But unmarried couples, like married couples, end their relationships. While they do not have to go through a divorce proceeding, they may have to undergo a legal process to deal with issues like property division, child custody and support. However, this process is usually easier for unmarried couples.
In a divorce, spouses may usually keep the personal belonging they had before marriage and receive a fair share of the marital property the couple acquired before marriage. The division of property is different, however, for unmarried couples.
If the couple was not legally married, each person may keep the assets they had when they entered the relationship and anything they purchased or earned when the couple was together.

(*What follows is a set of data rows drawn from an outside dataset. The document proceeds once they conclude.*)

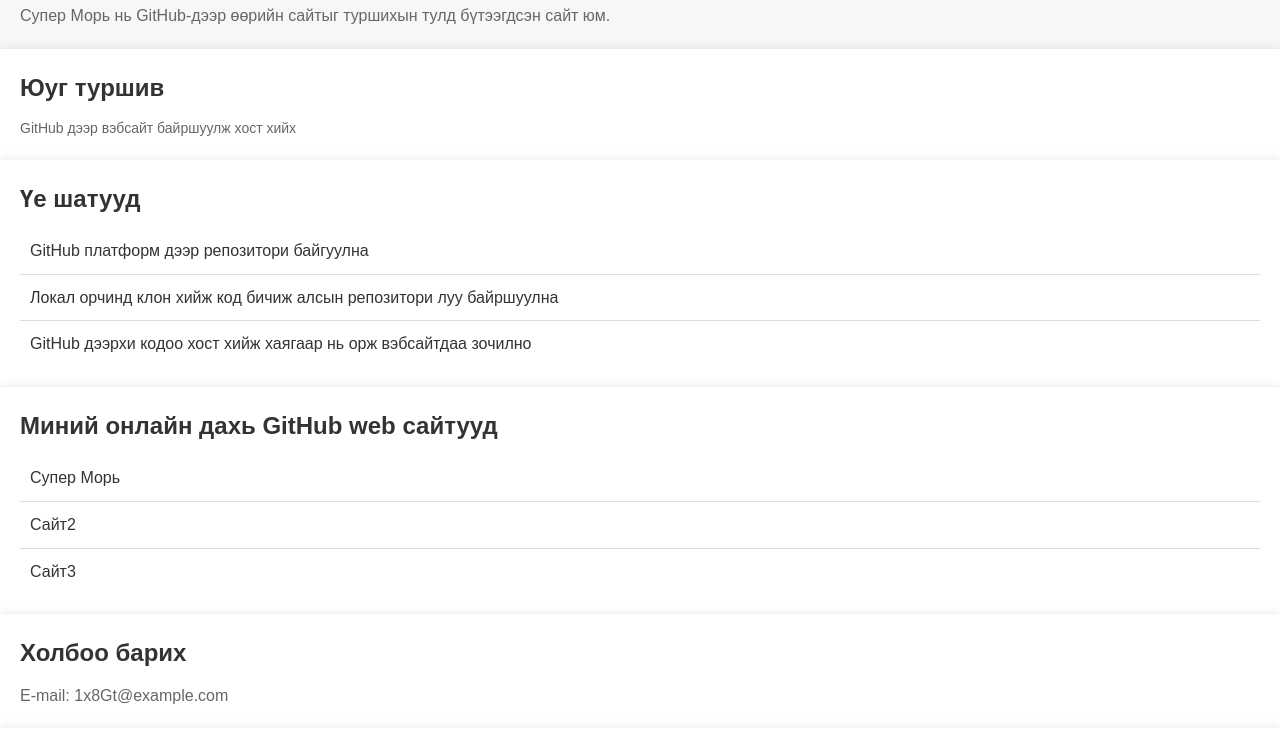
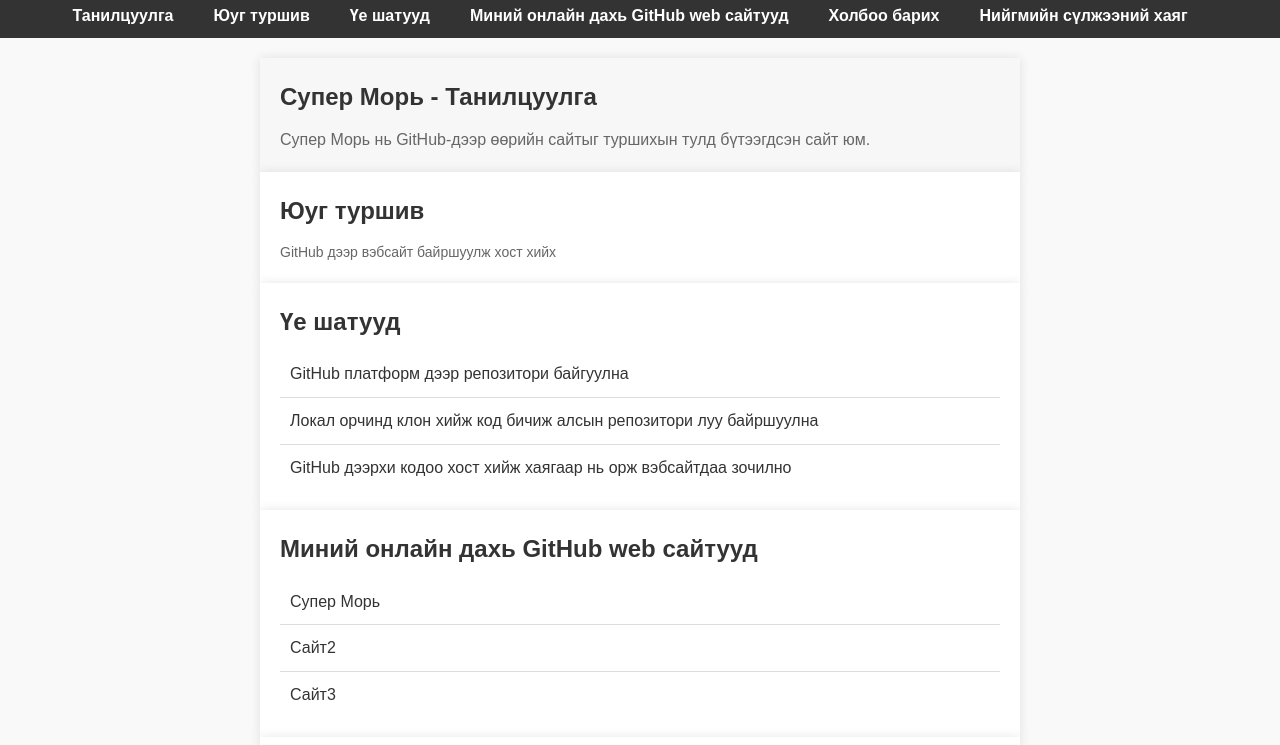
Before and after one commit to Monpro-web/super-mori, a plain HTML site: page index.html in a window 1280 px wide. Shown: the part 65-810 px from the top of the page. Drawn offline with Linux system fonts and the light colour scheme.

Commit message:
⚡️ style муухай байсныг өөрчиллөө

```diff
--- a/index.html
+++ b/index.html
@@ -1,16 +1,33 @@
 <!DOCTYPE html>
 <html lang="en">
   <head>
-    <meta charset="UTF-8">
-    <meta name="viewport" content="width=device-width, initial-scale=1.0">
-    <link rel="stylesheet" href="styles.css">
+    <meta charset="UTF-8" />
+    <meta name="viewport" content="width=device-width, initial-scale=1.0" />
+    <link rel="stylesheet" href="styles.css" />
     <title>Super Mori</title>
   </head>
   <body>
+    <header>
+      <h1>Супер Морь</h1>
+      <nav id="navbar">
+        <ul>
+          <li><a href="#about">Танилцуулга</a></li>
+          <li><a href="#about-me">Юуг туршив</a></li>
+          <li><a href="#my-works">Үе шатууд</a></li>
+          <li><a href="#my-stores">Миний онлайн дахь GitHub web сайтууд</a></li>
+          <li><a href="#contact">Холбоо барих</a></li>
+          <li><a href="#social-media">Нийгмийн сүлжээний хаяг</a></li>
+        </ul>
+      </nav>
+    </header>
+    <main>
       <!-- Танилцуулга -->
       <section id="about">
         <h2>Супер Морь - Танилцуулга</h2>
-    <p> Супер Морь нь GitHub-дээр өөрийн сайтыг туршихын тулд бүтээгдсэн сайт юм.</p>
+        <p>
+          Супер Морь нь GitHub-дээр өөрийн сайтыг туршихын тулд бүтээгдсэн сайт
+          юм.
+        </p>
       </section>
 
       <!-- Миний тухай -->
@@ -24,8 +41,12 @@
         <h2>Үе шатууд</h2>
         <ul>
           <li>GitHub платформ дээр репозитори байгуулна</li>
-      <li>Локал орчинд клон хийж код бичиж алсын репозитори луу байршуулна</li>
-      <li>GitHub дээрхи кодоо хост хийж хаягаар нь орж вэбсайтдаа зочилно</li>
+          <li>
+            Локал орчинд клон хийж код бичиж алсын репозитори луу байршуулна
+          </li>
+          <li>
+            GitHub дээрхи кодоо хост хийж хаягаар нь орж вэбсайтдаа зочилно
+          </li>
         </ul>
       </section>
 
@@ -54,11 +75,10 @@
           <li>Twitter</li>
         </ul>
       </section>
-
+    </main>
     <!-- Footer -->
     <footer>
       <p>&copy; 2025 Супер Морь</p>
     </footer>
-
   </body>
 </html>
--- a/styles.css
+++ b/styles.css
@@ -56,7 +56,36 @@
 a:hover {
   color: #23527c;
 }
-
+main {
+  max-width: 800px;
+  margin: 0 auto;
+  padding: 20px;
+}
+#navbar {
+  display: flex;
+  justify-content: center;
+  background-color: #333;
+  padding: 10px;
+}
+#navbar ul {
+  list-style: none;
+  margin: 0;
+  padding: 0;
+  display: flex;
+}
+#navbar li {
+  margin-right: 20px;
+}
+#navbar a {
+  color: #fff;
+  text-decoration: none;
+  font-weight: bold;
+  transition: color 0.3s ease;
+  background-color: #333;
+  color: #fff;
+  padding: 10px;
+  text-align: center;
+}
 /* Section Styles */
 
 section {
```
Lines whose indentation alone changed are shown as unchanged.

If the unmarried couple intentionally combined their assets, each individual owns an equal half of the property. One partner may be able to obtain a larger share if they made a greater contribution.

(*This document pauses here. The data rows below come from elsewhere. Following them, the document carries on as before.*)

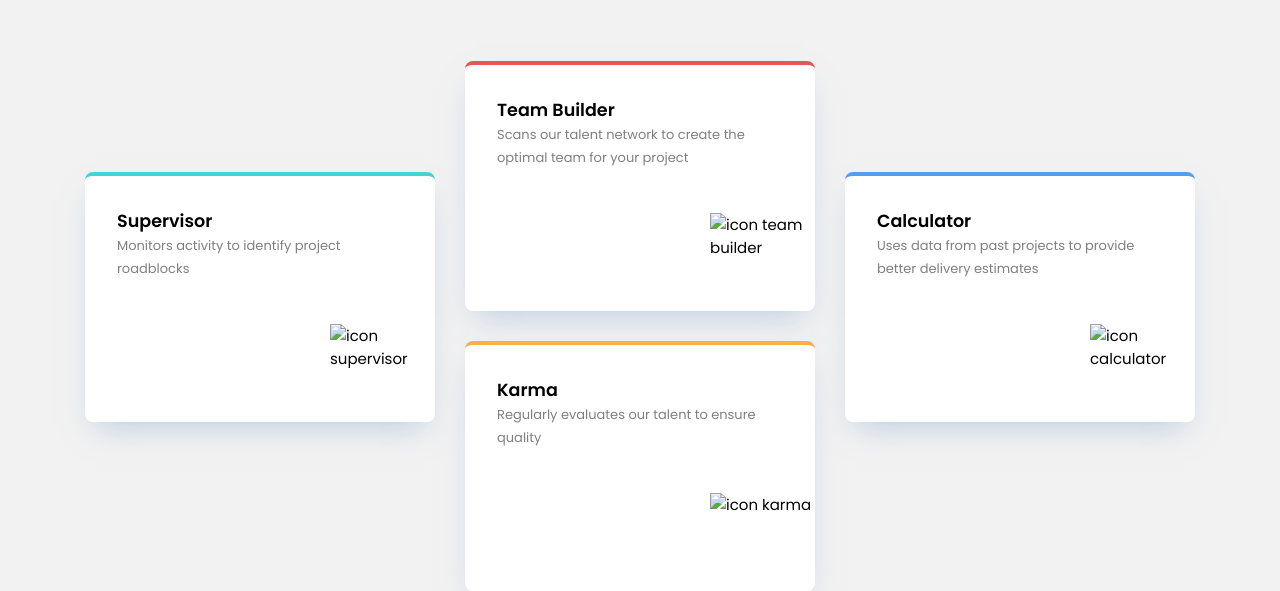
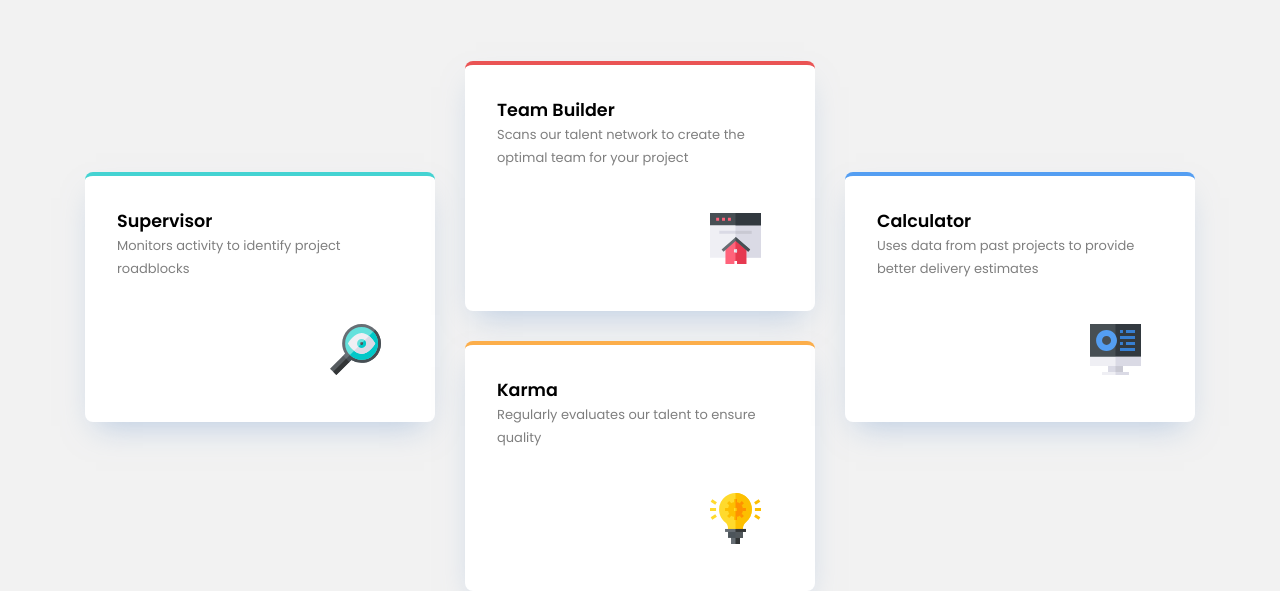
Before and after one commit to mikava7/four-card-feature, a plain HTML site: page index.html in a window 1280 px wide. Shown: the part 241-832 px from the top of the page. Drawn offline with Linux system fonts and the light colour scheme; the site is published under a folder, as on GitHub Pages, so addresses that start at the root find nothing.

Commit message:
Update index.html

```diff
--- a/index.html
+++ b/index.html
@@ -34,7 +34,7 @@
               <h3>Supervisor</h3>
               <p>Monitors activity to identify project roadblocks</p>
               <div>
-                <img src="/images/icon-supervisor.svg" alt="icon supervisor">
+                <img src="././images/icon-supervisor.svg" alt="icon supervisor">
               </div>
             </div>
             <div class="midlle-items">
@@ -42,14 +42,14 @@
               <h3>Team Builder</h3>
               <p>Scans our talent network to create the optimal team for your project</p>
               <div>
-                <img src="/images/icon-team-builder.svg" alt="icon team builder">
+                <img src="././images/icon-team-builder.svg" alt="icon team builder">
               </div>
             </div>
             <div class="item3 item">
               <h3>Karma</h3>
               <p>Regularly evaluates our talent to ensure quality</p>
               <div>
-                <img src="/images/icon-karma.svg" alt="icon karma">
+                <img src="././images/icon-karma.svg" alt="icon karma">
               </div>
            </div>
           </div>
@@ -57,7 +57,7 @@
               <h3>Calculator</h3>
               <p>Uses data from past projects to provide better delivery estimates</p>
               <div>
-                <img src="/images/icon-calculator.svg" alt="icon calculator">
+                <img src="././images/icon-calculator.svg" alt="icon calculator">
               </div>
            </div>
           </div>
```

The house belongs to the persons named on the deed. A partner does not have a claim to the home unless they are also named on the deed.
A judge may order spousal support if one spouse earns much more than the other or if a spouse is financially dependent on the other.
There is no alimony for unmarried couples. There may be support if the couple entered an agreement to pay post-separation support.
Child custody and support
Children can complicate the breakup of an unmarried couple. Couples who are legal parents and jointly raising their children may negotiate a joint agreement without having to go to court.
If an unmarried couple cannot reach an agreement, this family law issue is addressed through the procedures governing married couples. If one person is the legal parent, the nonlegal parent has no custody or visitation rights or support obligations.
Living together agreements
Unmarried couples do not have the legal relationship that legally married couples have. In actuality, however, unmarried couples share costs and responsibilities.
Unmarried couples can enter a living together contract or cohabitation agreement. These set forth expectations about issues like property, finances, expenses, and childcare. These contracts may outline expectations and protect each partner if their relationship ends.
An attorney can assist couples with preparing agreements that govern these relationships. They can also help protect their rights when there are disputes over these issues when couples end their relationship.